retail news in context, analysis with attitude

Content Guy’s Note: Stories in this section are, in my estimation, important and relevant to business. However, they are relegated to this slot because some MNB readers have made clear that they prefer a politics-free MNB; I can't do that because sometimes the news calls out for coverage and commentary, but at least I can make it easy for folks to skip it if they so desire.

Yesterday in this space, we wrote about how Patagonia, for the first time in its history, has decided to endorse two candidates for the US Senate - incumbent Sen. Jon Tester (D-Montana) and challenger Jacky Rosen, the Democratic member of the House of Representatives who is running for in Nevada. And, we noted that this is completely in character and context - Patagonia has been public about its opposition to the Trump administration’s environmental policies, and even sued the White House at one point.

Apparently it is not just campaign endorsements in which Patagonia is investing its equity. I’ve also received an email from the company - I am a regular customer - that you can see at left.

While it does not specifically advocate for any particular political party, the email is very simple and direct - it urges customers to a) vote, and b) remember that democracy depends on voters showing up and “our planet depends on leaders who protect it.”

Interestingly, the Washington Post reports on how employers “are taking an increasingly active role in trying to get their workers to the polls on Election Day.”

According to the story, “Many employers have held get-out-the-vote drives or encouraged workers to vote in past elections, and some companies have even made Election Day a corporate holiday. But in a year when interest in the midterm elections has reached a fever pitch, nonprofits that are focused on voter turnout say they’re seeing a noticeable uptick in the enthusiasm and creative approaches that many employers are using this year to get more workers to the polls — whether by closing stores or offices, making paid time off or flexible work arrangements available, or by trying to remove obstacles to voting, such as securing transportation for workers or discouraging meetings for the day.”

Among the companies taking a variety of approaches include Tyson Foods, Levi Strauss, Walmart, Gap, and Farmers Insurance.

Patagonia is going one step further - actually closing its stores on Election Day so that employees have plenty of time to vote.

KC's View:
Someone sent me a picture of a t-shirt the other day that seems appropriate to this conversation.
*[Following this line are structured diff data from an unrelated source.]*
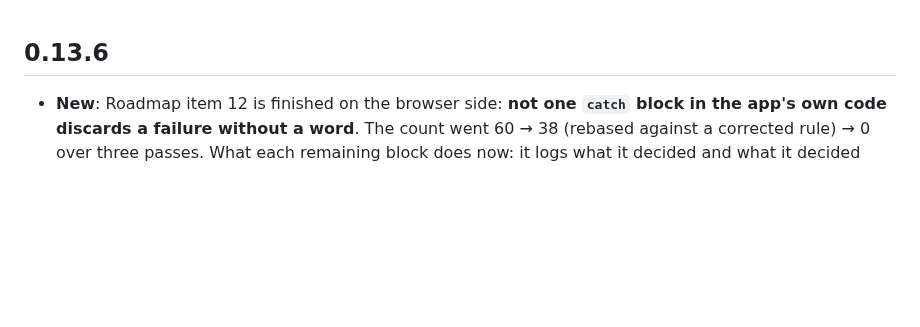
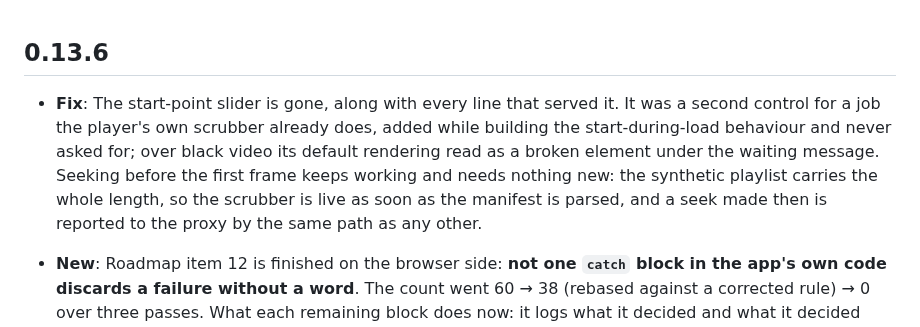
Before and after one commit to torrent-tv/server, a Markdown page: CHANGELOG.md, the part around the change. GitHub-like rendering; blank space fills up the shorter version.

Commit message:
changelog: the second control is gone

```diff
--- a/CHANGELOG.md
+++ b/CHANGELOG.md
@@ -1,5 +1,6 @@
 ## 0.13.6
 
+- **Fix**: The start-point slider is gone, along with every line that served it. It was a second control for a job the player's own scrubber already does, added while building the start-during-load behaviour and never asked for; over black video its default rendering read as a broken element under the waiting message. Seeking before the first frame keeps working and needs nothing new: the synthetic playlist carries the whole length, so the scrubber is live as soon as the manifest is parsed, and a seek made then is reported to the proxy by the same path as any other.
 - **New**: Roadmap item 12 is finished on the browser side: **not one `catch` block in the app's own code discards a failure without a word**. The count went 60 → 38 (rebased against a corrected rule) → 0 over three passes. What each remaining block does now: it logs what it decided and what it decided from, or it re-throws, or it carries a `silent-ok:` marker at the block itself with a reason of its own — the file-level excuse list stays at the four modules where a parse failure IS the answer. Two holes in the check that guarded this were closed with it: a comment could vouch for the code it sat in (`client-logger.js` had a silent catch commented "must never throw" and scored as speaking), and a promise settled through its own `settle(` helper counted as silence.
 
 - **Fix**: The start-point slider shown over the video while the first frame is being made was drawn by the browser's own default — a bare white bar with a dot, which over black video reads as a broken element rather than as something to drag. It is now drawn like the message above it: the same plate, the same width, a slim track and a round handle with room inside the plate at both extremes, and a visible focus ring. One rule per engine rather than a selector list, so no browser drops the lot over a prefix it does not know.
```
The back had the following inscription:

The mayor In Jaws 2 is the same person who is the mayor in Jaws. That’s why midterm elections are important.

The politics conversation just made me think about that.